> **INPUT MATERIAL**
::::

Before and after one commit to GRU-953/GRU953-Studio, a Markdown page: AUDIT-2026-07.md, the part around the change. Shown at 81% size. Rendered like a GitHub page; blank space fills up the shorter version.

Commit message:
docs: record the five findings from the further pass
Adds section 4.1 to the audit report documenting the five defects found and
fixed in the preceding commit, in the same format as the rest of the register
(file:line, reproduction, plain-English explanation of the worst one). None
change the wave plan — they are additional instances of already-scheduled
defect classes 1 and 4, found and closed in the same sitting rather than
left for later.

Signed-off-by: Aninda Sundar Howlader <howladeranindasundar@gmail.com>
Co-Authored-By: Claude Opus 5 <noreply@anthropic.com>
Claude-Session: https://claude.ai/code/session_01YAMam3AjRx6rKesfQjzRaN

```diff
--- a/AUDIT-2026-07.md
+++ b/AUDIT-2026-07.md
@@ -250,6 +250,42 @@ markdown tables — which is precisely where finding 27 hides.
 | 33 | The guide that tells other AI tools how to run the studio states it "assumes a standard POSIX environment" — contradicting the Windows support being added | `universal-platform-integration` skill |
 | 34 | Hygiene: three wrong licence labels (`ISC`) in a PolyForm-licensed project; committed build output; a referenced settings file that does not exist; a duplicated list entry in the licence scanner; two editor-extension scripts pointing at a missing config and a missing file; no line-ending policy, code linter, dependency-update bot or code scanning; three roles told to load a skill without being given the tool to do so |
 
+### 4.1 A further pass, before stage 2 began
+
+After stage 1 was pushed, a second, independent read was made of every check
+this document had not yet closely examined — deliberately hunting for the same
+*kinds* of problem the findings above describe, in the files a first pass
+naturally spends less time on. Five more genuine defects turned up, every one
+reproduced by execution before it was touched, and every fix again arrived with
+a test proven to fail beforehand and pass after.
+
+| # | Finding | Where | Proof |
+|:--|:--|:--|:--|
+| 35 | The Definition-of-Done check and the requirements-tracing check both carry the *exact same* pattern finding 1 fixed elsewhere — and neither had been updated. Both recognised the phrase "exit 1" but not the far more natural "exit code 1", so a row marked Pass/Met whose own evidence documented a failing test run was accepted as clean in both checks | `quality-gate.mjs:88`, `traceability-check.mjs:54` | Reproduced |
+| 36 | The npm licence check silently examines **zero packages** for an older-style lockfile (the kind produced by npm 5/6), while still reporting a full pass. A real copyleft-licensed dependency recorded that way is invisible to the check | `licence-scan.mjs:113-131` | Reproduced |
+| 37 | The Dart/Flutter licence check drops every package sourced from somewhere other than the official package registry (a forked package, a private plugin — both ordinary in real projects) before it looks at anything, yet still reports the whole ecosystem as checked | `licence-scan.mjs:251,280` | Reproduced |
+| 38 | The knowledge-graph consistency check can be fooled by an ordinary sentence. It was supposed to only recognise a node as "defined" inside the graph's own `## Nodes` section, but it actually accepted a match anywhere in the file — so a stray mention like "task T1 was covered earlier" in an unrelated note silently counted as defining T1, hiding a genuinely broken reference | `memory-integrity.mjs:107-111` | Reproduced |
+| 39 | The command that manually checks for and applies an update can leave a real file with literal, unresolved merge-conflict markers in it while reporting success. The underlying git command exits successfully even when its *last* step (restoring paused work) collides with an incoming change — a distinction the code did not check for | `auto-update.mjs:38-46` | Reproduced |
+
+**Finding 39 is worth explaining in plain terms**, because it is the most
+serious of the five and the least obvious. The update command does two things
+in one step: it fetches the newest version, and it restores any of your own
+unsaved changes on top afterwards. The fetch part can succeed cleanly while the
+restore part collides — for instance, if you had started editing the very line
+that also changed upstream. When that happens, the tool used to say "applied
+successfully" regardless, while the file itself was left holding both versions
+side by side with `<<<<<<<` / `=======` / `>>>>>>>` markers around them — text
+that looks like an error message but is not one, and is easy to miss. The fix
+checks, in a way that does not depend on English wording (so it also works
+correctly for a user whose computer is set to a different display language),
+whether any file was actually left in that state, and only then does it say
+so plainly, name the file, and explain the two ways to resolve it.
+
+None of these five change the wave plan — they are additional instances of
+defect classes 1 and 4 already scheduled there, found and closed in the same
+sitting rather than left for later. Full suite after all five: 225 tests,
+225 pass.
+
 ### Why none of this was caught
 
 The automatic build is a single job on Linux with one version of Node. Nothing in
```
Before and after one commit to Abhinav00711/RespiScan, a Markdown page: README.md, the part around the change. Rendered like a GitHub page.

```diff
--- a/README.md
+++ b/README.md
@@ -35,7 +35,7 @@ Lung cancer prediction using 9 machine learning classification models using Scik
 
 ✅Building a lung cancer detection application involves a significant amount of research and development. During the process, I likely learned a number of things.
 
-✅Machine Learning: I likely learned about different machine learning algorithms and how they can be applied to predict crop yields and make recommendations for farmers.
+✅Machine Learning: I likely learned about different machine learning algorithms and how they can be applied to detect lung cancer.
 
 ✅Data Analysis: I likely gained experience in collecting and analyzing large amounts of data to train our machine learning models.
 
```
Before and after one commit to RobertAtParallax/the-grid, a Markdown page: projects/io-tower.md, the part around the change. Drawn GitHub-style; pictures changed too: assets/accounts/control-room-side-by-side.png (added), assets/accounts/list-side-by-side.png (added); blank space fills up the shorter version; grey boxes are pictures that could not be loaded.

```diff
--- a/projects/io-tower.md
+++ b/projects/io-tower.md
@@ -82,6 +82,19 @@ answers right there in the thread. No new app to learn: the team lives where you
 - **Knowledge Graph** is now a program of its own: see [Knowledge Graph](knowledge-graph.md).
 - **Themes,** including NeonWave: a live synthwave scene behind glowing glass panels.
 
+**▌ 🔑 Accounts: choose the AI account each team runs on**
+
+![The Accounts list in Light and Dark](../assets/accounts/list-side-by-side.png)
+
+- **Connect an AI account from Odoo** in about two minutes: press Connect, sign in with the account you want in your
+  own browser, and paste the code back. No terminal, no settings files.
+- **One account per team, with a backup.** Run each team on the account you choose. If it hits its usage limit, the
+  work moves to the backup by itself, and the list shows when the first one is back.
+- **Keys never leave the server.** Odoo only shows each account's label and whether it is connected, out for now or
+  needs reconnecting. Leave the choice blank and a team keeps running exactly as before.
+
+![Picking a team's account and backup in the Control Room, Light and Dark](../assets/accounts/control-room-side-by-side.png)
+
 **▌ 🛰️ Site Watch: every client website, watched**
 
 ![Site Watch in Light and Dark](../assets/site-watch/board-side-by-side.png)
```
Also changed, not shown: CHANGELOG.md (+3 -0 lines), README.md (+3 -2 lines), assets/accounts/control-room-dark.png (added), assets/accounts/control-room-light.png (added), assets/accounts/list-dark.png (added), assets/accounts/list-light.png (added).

::::

> **WHAT IS NEEDED**
Filter on the word "different": copy each matching line from the entries above.

> **YOUR SOLUTION**
+correctly for a user whose computer is set to a different display language),
-✅Machine Learning: I likely learned about different machine learning algorithms and how they can be applied to predict crop yields and make recommendations for farmers.
+✅Machine Learning: I likely learned about different machine learning algorithms and how they can be applied to detect lung cancer.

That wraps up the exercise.